Seriously though, big days when recorded in eBird, that is with details and not just and x are important snapshots of the birds present on that given day. Obvious I know, and no doubt active birders will be out birding anyway but it is the concentrated effort that makes the thing worthwhile. For me it is another block of comparative data for CSI and, over time, you can look and see patterns, just as you can if you have eBird data going back a few years, you can almost know what will be there, have a pretty good ide of what might be there and, with the right conditions, have an inkling that there is potential to produce the unexpected, because let us all be honest here, the unexpected is the dessert we all look forwards too.

I will be participating, obviously, and it will be the only date in the year where I use the Cape Sable Island hotspot in eBird. It would be nice if a few more sites put in a big day list.

Eau de Sewagé

Seriously, who wouldn’t want to drive three hours to a sewage plant to look at a gull? Well, as a treat I took Sandra, along with Mike, to just such a place after Jake Walker had found a Franklin’s Gull in summer plumage at the Wolfville facility. It had been seen plucking the previously enjoyed minutia off the rippling surface of the water, liquid that had been passed by many as being previously fit for consumption. We went along in hope of seeing the gull and there and, although it would often wander off a bit, it had been regularly returning to enjoy the subtle piquancy of all those off-yellow Sweetcorn kernels, energetically careening around the lively surface of sewage bed two.

Such trips are always fun, as you see so much of life away from the sophistication of the Banana Belt, such as the guy with the truck towing a yard trailer, a thing (the trailer)carefully engineered to withstand the stress of being pulled by a ride-on mower at breakneck speeds of up to 10kmph. The truck driver, a fine example of a spirit unburdened by thoughts of Elfin Safety, pulled the thing at speeds of up to 100kmph, fully loaded with a cast-iron stove and chimney.  You can only think it is a matter of time before he licks a live wire and the whole, interesting trip down an evolutionary dead-end reaches its inevitable conclusion. As it was, I overtook him as fast as I could, not wishing to bear witness to a most obvious impending event, the departure of toy trailer from truck, much to the disappointment of those following.

We got to the sewage plant only to find our boy had scooted out onto the expanse of mud, seaward side. Gulls dotted the distant view and it was not long before we had the dusky dot lined up in the scope. The tide was rising and it was only a matter of time before it came back, but how much time? You can only say that it looks like it is getting restless so often before you give up and set off back. We were moments from that unhappy time when it did come back and did its thing.
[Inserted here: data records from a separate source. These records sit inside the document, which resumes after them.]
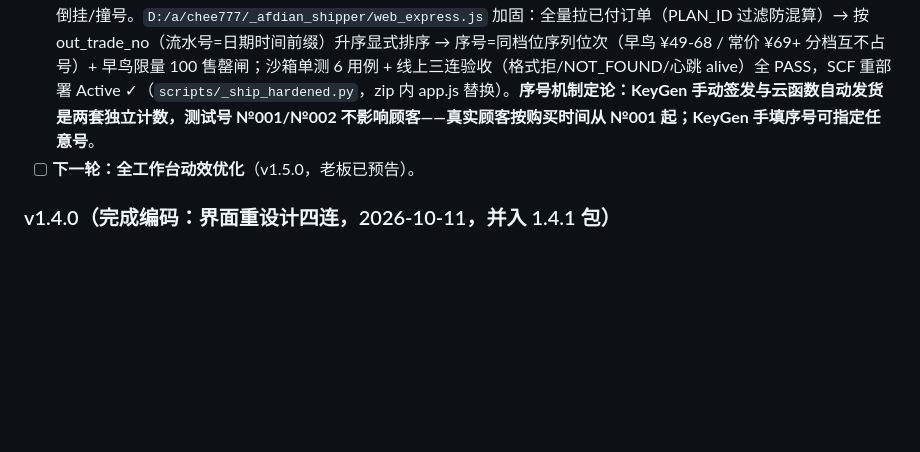
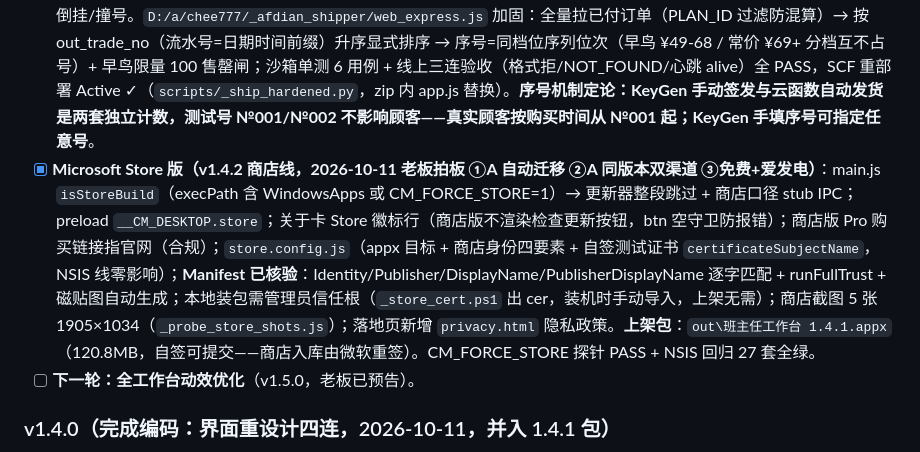
Before and after one commit to cheeeom/class-manager-desktop, a Markdown page: PROGRESS.md, the part around the change. Drawn GitHub-style; blank space fills up the shorter version.

Commit message:
PROGRESS：Microsoft Store 版归档（appx 出包+Manifest 验证+商店分支探针 PASS+资料包就绪）

```diff
--- a/PROGRESS.md
+++ b/PROGRESS.md
@@ -26,6 +26,7 @@
 - [x] 打包 BUILD-OK + CM_SMOKE PASS（v1.4.1）；ClassManager-Setup.exe 副本同步。
 - [x] **PRO 卡预览等老板审阅**（现实现即图三 B 印章式设计，赞赏卡/满天弹窗激活后停发）；**已发布（2026-10-11 老板令「直接一起打包推送」）**：git 主线 merge 对齐远端（收编 v1.2.6 线 + 落地页水墨风改版 13be2f0）→ 合并树重建 27 套全绿 + 冒烟 PASS → push（git 死代理用 `-c http.proxy=` 绕过 + 直连抖动 HTTP/1.1 重试）→ [v1.4.1 Release](https://github.com/cheeeom/class-manager-desktop/releases/tag/v1.4.1) 三件套验收 ✓（exe×2 同字节 83,413,606 + latest.yml；稳定直链 200 @4.4MB/s；ghproxy 镜像服 1.4.1）。
 - [x] **自动发货序号加固（老板问序号机制后拍板做 C）**：旧云函数按「爱发电返回列表遍历顺序」数数——若 API 新单在前会倒挂/撞号。`D:/a/chee777/_afdian_shipper/web_express.js` 加固：全量拉已付订单（PLAN_ID 过滤防混算）→ 按 out_trade_no（流水号=日期时间前缀）升序显式排序 → 序号=同档位序列位次（早鸟 ¥49-68 / 常价 ¥69+ 分档互不占号）+ 早鸟限量 100 售罄闸；沙箱单测 6 用例 + 线上三连验收（格式拒/NOT_FOUND/心跳 alive）全 PASS，SCF 重部署 Active ✓（`scripts/_ship_hardened.py`，zip 内 app.js 替换）。**序号机制定论：KeyGen 手动签发与云函数自动发货是两套独立计数，测试号 №001/№002 不影响顾客——真实顾客按购买时间从 №001 起；KeyGen 手填序号可指定任意号**。
+- [x] **Microsoft Store 版（v1.4.2 商店线，2026-10-11 老板拍板 ①A 自动迁移 ②A 同版本双渠道 ③免费+爱发电）**：main.js `isStoreBuild`（execPath 含 WindowsApps 或 CM_FORCE_STORE=1）→ 更新器整段跳过 + 商店口径 stub IPC；preload `__CM_DESKTOP.store`；关于卡 Store 徽标行（商店版不渲染检查更新按钮，btn 空守卫防报错）；商店版 Pro 购买链接指官网（合规）；`store.config.js`（appx 目标 + 商店身份四要素 + 自签测试证书 `certificateSubjectName`，NSIS 线零影响）；**Manifest 已核验**：Identity/Publisher/DisplayName/PublisherDisplayName 逐字匹配 + runFullTrust + 磁贴图自动生成；本地装包需管理员信任根（`_store_cert.ps1` 出 cer，装机时手动导入，上架无需）；商店截图 5 张 1905×1034（`_probe_store_shots.js`）；落地页新增 `privacy.html` 隐私政策。**上架包**：`out\班主任工作台 1.4.1.appx`（120.8MB，自签可提交——商店入库由微软重签）。CM_FORCE_STORE 探针 PASS + NSIS 回归 27 套全绿。
 - [ ] **下一轮：全工作台动效优化**（v1.5.0，老板已预告）。
 
 ### v1.4.0（完成编码：界面重设计四连，2026-10-11，并入 1.4.1 包）
```
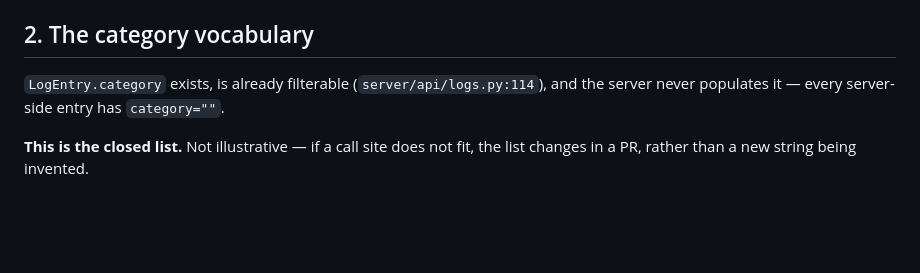
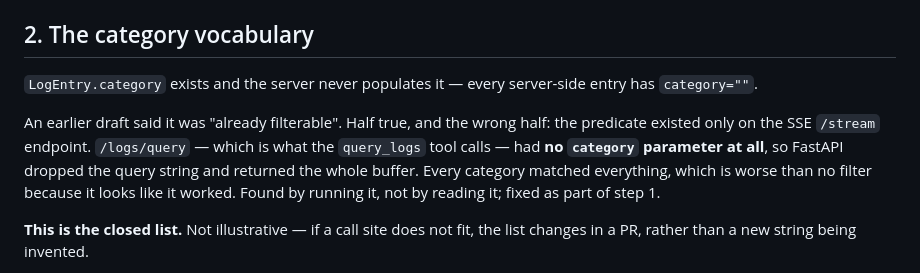
Before and after one commit to quern-dev/quern, a Markdown page: docs/proposals/logging-spec.md, the part around the change. Drawn GitHub-style; blank space fills up the shorter version.

Commit message:
docs: correct the claim that category was already filterable
It was filterable on the SSE stream only. /logs/query, which query_logs
actually calls, had no category parameter, so the filter silently matched
everything.

```diff
--- a/docs/proposals/logging-spec.md
+++ b/docs/proposals/logging-spec.md
@@ -92,9 +92,16 @@ policy above has no gap where NOTICE belongs.
 
 ## 2. The category vocabulary
 
-`LogEntry.category` exists, is already filterable
-(`server/api/logs.py:114`), and the server never populates it — every
+`LogEntry.category` exists and the server never populates it — every
 server-side entry has `category=""`.
+
+An earlier draft said it was "already filterable". Half true, and the wrong
+half: the predicate existed only on the SSE `/stream` endpoint. `/logs/query`
+— which is what the `query_logs` tool calls — had **no `category` parameter
+at all**, so FastAPI dropped the query string and returned the whole buffer.
+Every category matched everything, which is worse than no filter because it
+looks like it worked. Found by running it, not by reading it; fixed as part
+of step 1.
 
 **This is the closed list.** Not illustrative — if a call site does not fit,
 the list changes in a PR, rather than a new string being invented.
```
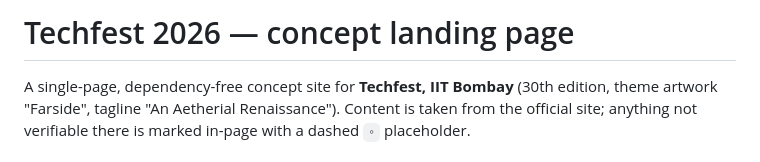
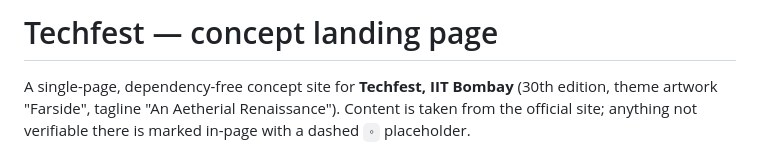
Before and after one commit to panditbhavik15/Techfest_task_Ideate-Landing-Page, a Markdown page: README.md, the part around the change. Rendered like a GitHub page.

```diff
--- a/README.md
+++ b/README.md
@@ -1,4 +1,4 @@
-# Techfest 2026 — concept landing page
+# Techfest — concept landing page
 
 A single-page, dependency-free concept site for **Techfest, IIT Bombay** (30th edition,
 theme artwork "Farside", tagline "An Aetherial Renaissance"). Content is taken from the
```
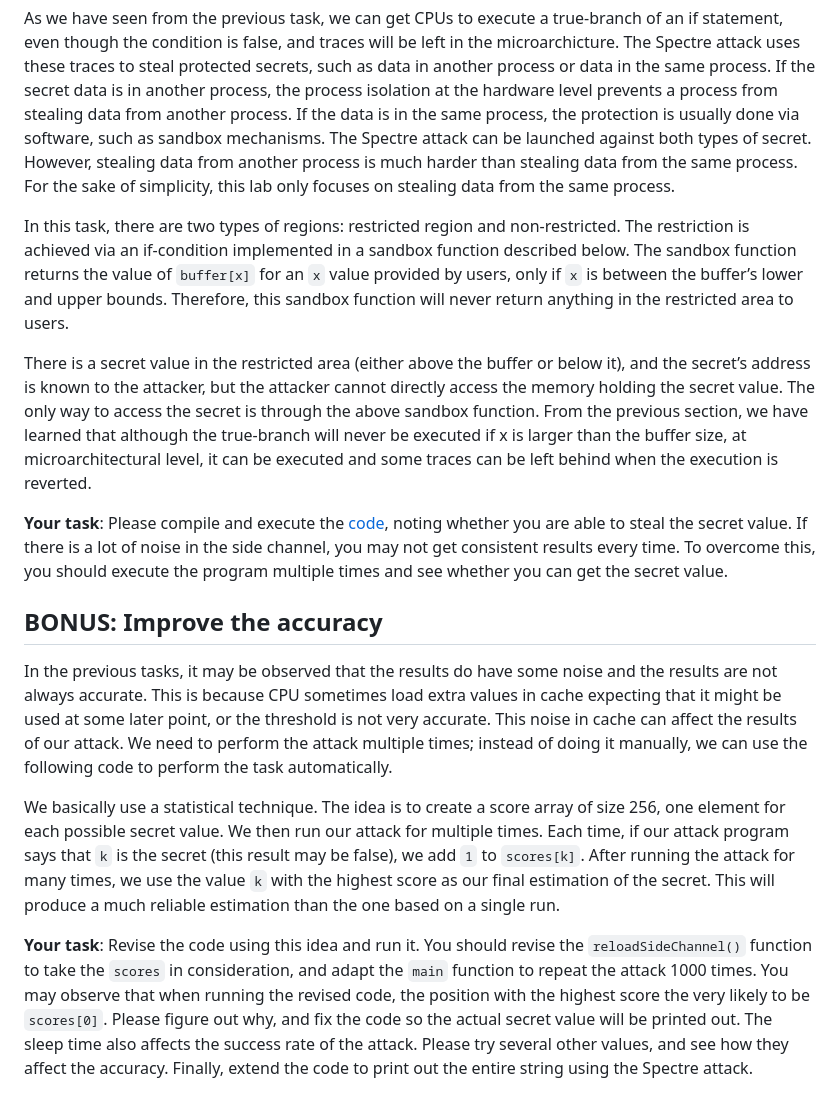
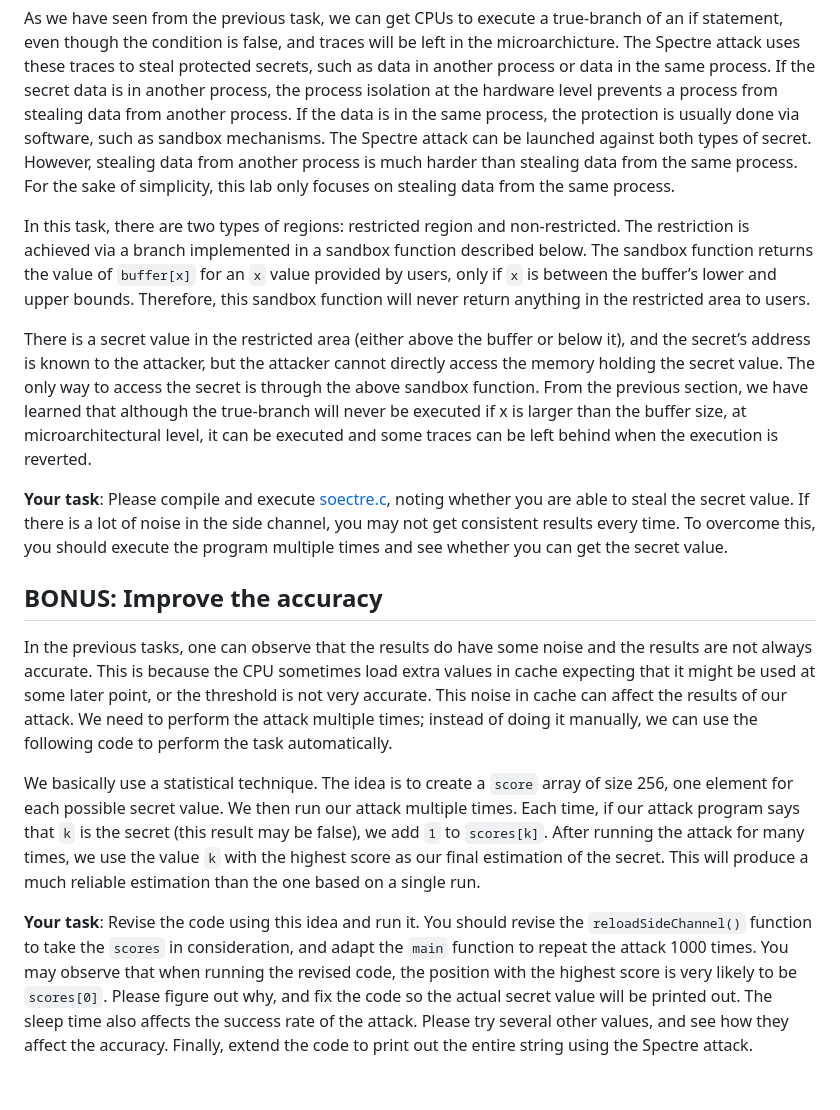
Before and after one commit to xiangsuqi/au-syssec-f25-exercises, a Markdown page: 10_microarch_security/readme.md, the part around one of its changes. Rendered like a GitHub page.

```diff
--- a/10_microarch_security/readme.md
+++ b/10_microarch_security/readme.md
@@ -83,7 +80,7 @@ mechanisms. The Spectre attack can be launched against both types of secret. How
 another process is much harder than stealing data from the same process. For the sake of simplicity, this lab
 only focuses on stealing data from the same process.
 
-In this task, there are two types of regions: restricted region and non-restricted. The restriction is achieved via an if-condition implemented in a sandbox
+In this task, there are two types of regions: restricted region and non-restricted. The restriction is achieved via a branch implemented in a sandbox
 function described below. The sandbox function returns the value of `buffer[x]` for an `x` value provided
 by users, only if `x` is between the buffer’s lower and upper bounds. Therefore, this sandbox function will
 never return anything in the restricted area to users.
@@ -94,28 +91,28 @@ only way to access the secret is through the above sandbox function. From the pr
 learned that although the true-branch will never be executed if x is larger than the buffer size, at microarchitectural level,
 it can be executed and some traces can be left behind when the execution is reverted.
 
-**Your task**: Please compile and execute the [code](spectre.c), noting whether
+**Your task**: Please compile and execute [soectre.c](spectre.c), noting whether
 you are able to steal the secret value. If there is a lot of noise in the side channel, you may not get consistent
 results every time. To overcome this, you should execute the program multiple times and see whether you
 can get the secret value.
 
 ## BONUS: Improve the accuracy
 
-In the previous tasks, it may be observed that the results do have some noise and the results are not always
-accurate. This is because CPU sometimes load extra values in cache expecting that it might be used at some
+In the previous tasks, one can observe that the results do have some noise and the results are not always
+accurate. This is because the CPU sometimes load extra values in cache expecting that it might be used at some
 later point, or the threshold is not very accurate. This noise in cache can affect the results of our attack. We
 need to perform the attack multiple times; instead of doing it manually, we can use the following code to
 perform the task automatically.
 
-We basically use a statistical technique. The idea is to create a score array of size 256, one element for
-each possible secret value. We then run our attack for multiple times. Each time, if our attack program says
+We basically use a statistical technique. The idea is to create a `score` array of size 256, one element for
+each possible secret value. We then run our attack multiple times. Each time, if our attack program says
 that `k` is the secret (this result may be false), we add `1` to `scores[k]`. After running the attack for many
 times, we use the value `k` with the highest score as our final estimation of the secret. This will produce a
 much reliable estimation than the one based on a single run.
 
 **Your task**: Revise the code using this idea and run it. You should revise the `reloadSideChannel()` function to take
 the `scores` in consideration, and adapt the `main` function to repeat the attack 1000 times.
-You may observe that when running the revised code, the position with the highest score the very likely to be `scores[0]`.
+You may observe that when running the revised code, the position with the highest score is very likely to be `scores[0]`.
 Please figure out why, and fix the code so the actual secret value will be printed out. The sleep time also affects the success rate of the attack.
 Please try several other values, and see how they affect the accuracy.
 Finally, extend the code to print out the entire string using the Spectre attack.
```
Also changed, not shown: other parts of 10_microarch_security/readme.md (+13 -16 lines).
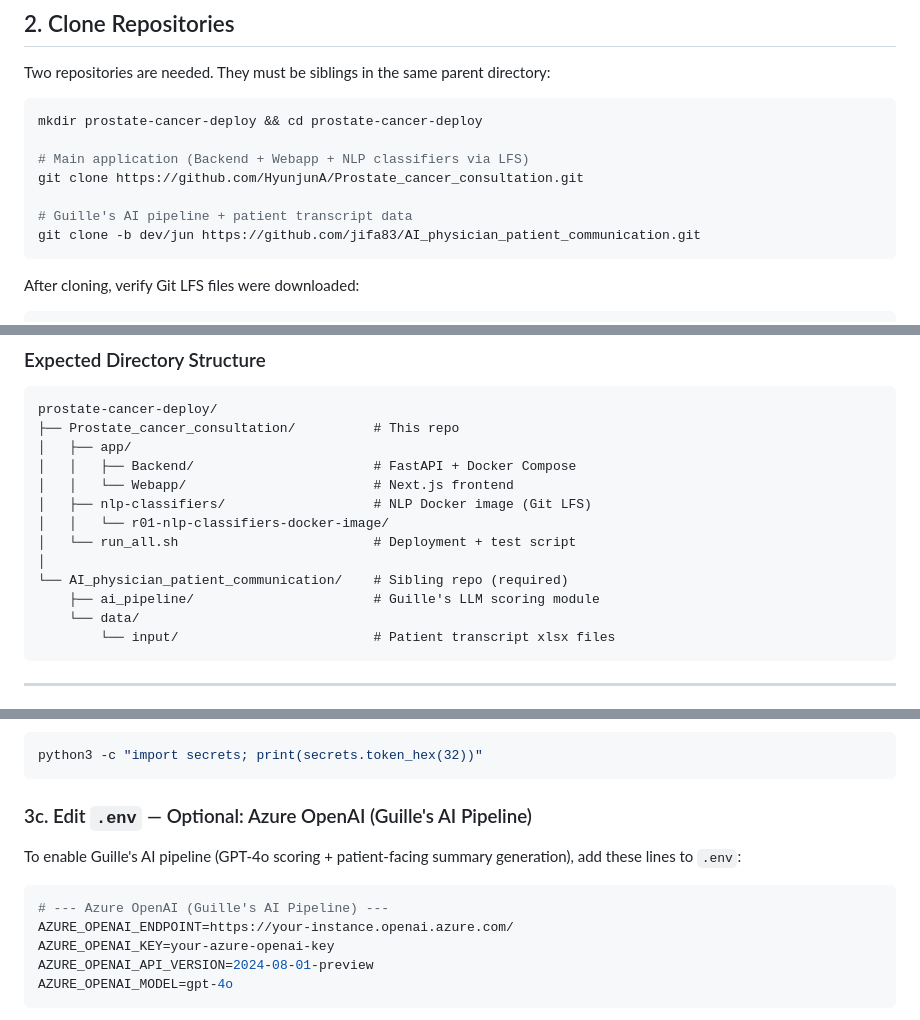
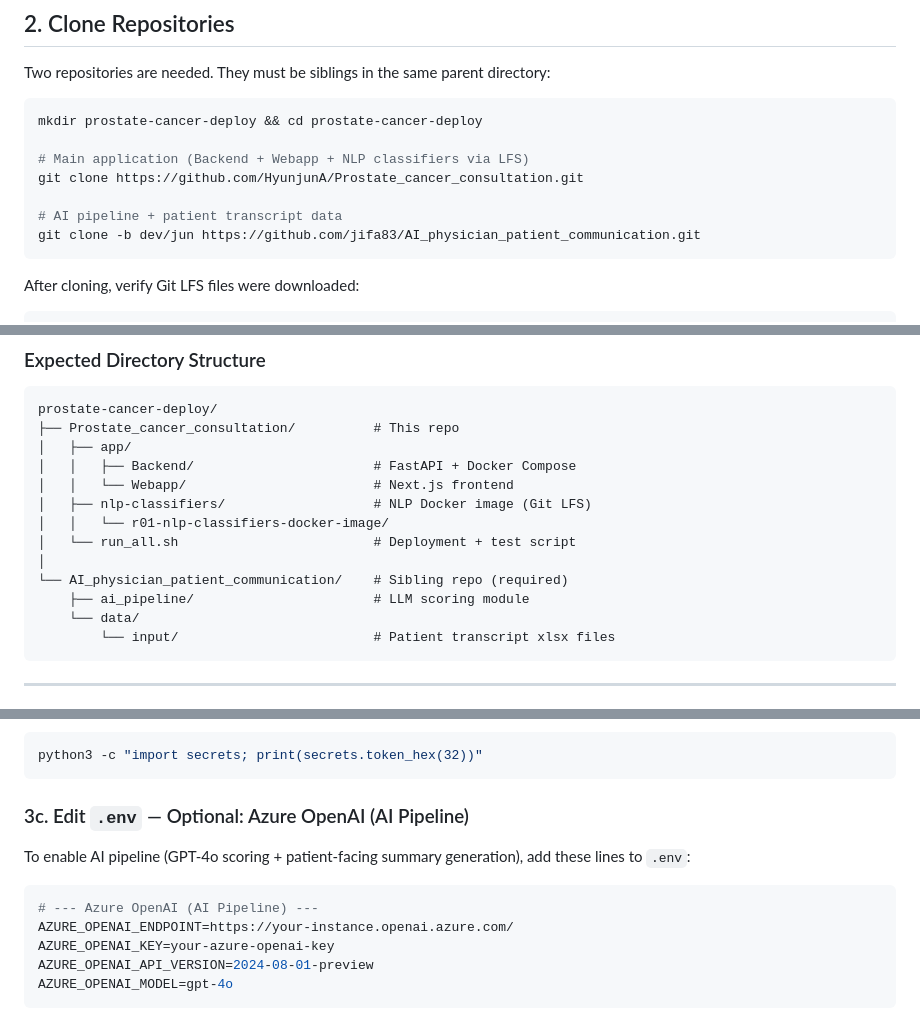
Before and after one commit to HyunjunA/Prostate_cancer_consultation, a Markdown page: DEPLOYMENT_GUIDE.md, 3 parts joined by grey strips. GitHub-like rendering.

Commit message:
docs: replace Guille's AI pipeline with AI pipeline in deployment guide

````diff
--- a/DEPLOYMENT_GUIDE.md
+++ b/DEPLOYMENT_GUIDE.md
@@ -51,7 +51,7 @@ mkdir prostate-cancer-deploy && cd prostate-cancer-deploy
 # Main application (Backend + Webapp + NLP classifiers via LFS)
 git clone https://github.com/HyunjunA/Prostate_cancer_consultation.git
 
-# Guille's AI pipeline + patient transcript data
+# AI pipeline + patient transcript data
 git clone -b dev/jun https://github.com/jifa83/AI_physician_patient_communication.git
 ```
 
@@ -84,7 +84,7 @@ prostate-cancer-deploy/
 │   └── run_all.sh                         # Deployment + test script
 │
 └── AI_physician_patient_communication/    # Sibling repo (required)
-    ├── ai_pipeline/                       # Guille's LLM scoring module
+    ├── ai_pipeline/                       # LLM scoring module
     └── data/
         └── input/                         # Patient transcript xlsx files
 ```
@@ -115,12 +115,12 @@ Generate random keys:
 python3 -c "import secrets; print(secrets.token_hex(32))"
 ```
 
-### 3c. Edit `.env` — Optional: Azure OpenAI (Guille's AI Pipeline)
+### 3c. Edit `.env` — Optional: Azure OpenAI (AI Pipeline)
 
-To enable Guille's AI pipeline (GPT-4o scoring + patient-facing summary generation), add these lines to `.env`:
+To enable AI pipeline (GPT-4o scoring + patient-facing summary generation), add these lines to `.env`:
 
 ```env
-# --- Azure OpenAI (Guille's AI Pipeline) ---
+# --- Azure OpenAI (AI Pipeline) ---
 AZURE_OPENAI_ENDPOINT=https://your-instance.openai.azure.com/
 AZURE_OPENAI_KEY=your-azure-openai-key
 AZURE_OPENAI_API_VERSION=2024-08-01-preview
````
Also changed, not shown: other parts of DEPLOYMENT_GUIDE.md (+4 -4 lines).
The light was a tad against us, so mantle colour was hard to get true but it did perform well and was very much enjoyed. Franklin’s may be a common species in parts of North America but in the north-east is rightly prized.


As predicted, the good birding brought about by the arrival of spring and complimentary south-westerly airflow continued to provide. The residence of Johnny and Sandra Nickerson in Lower Clark’s Harbour once again attracted a good bird, this Eastern Towhee on April 14th, thanks for the call Johnny.


The same day Sandra and I had a short tour of CSI and came up with a late Horned Lark in the yard off Fish Plant Road, only the second I’ve seen this year on CSI.


I think we can expect year birds to come thick and fast from now until the end of May. No doubt some will be rarities, hopefully most won’t be three hour away but, if they are, you can be sure that there will be something en-route to entertain, such as the large roadside sign outside a charity store in New Minas requesting, in all innocence, that you drop your clothes there. Given that the trailer usage innovator was not too far away, I would not bet against a well-meaning bare ass making CBC Nova Scotia news as clothes were indeed, dropped and traffic interuped.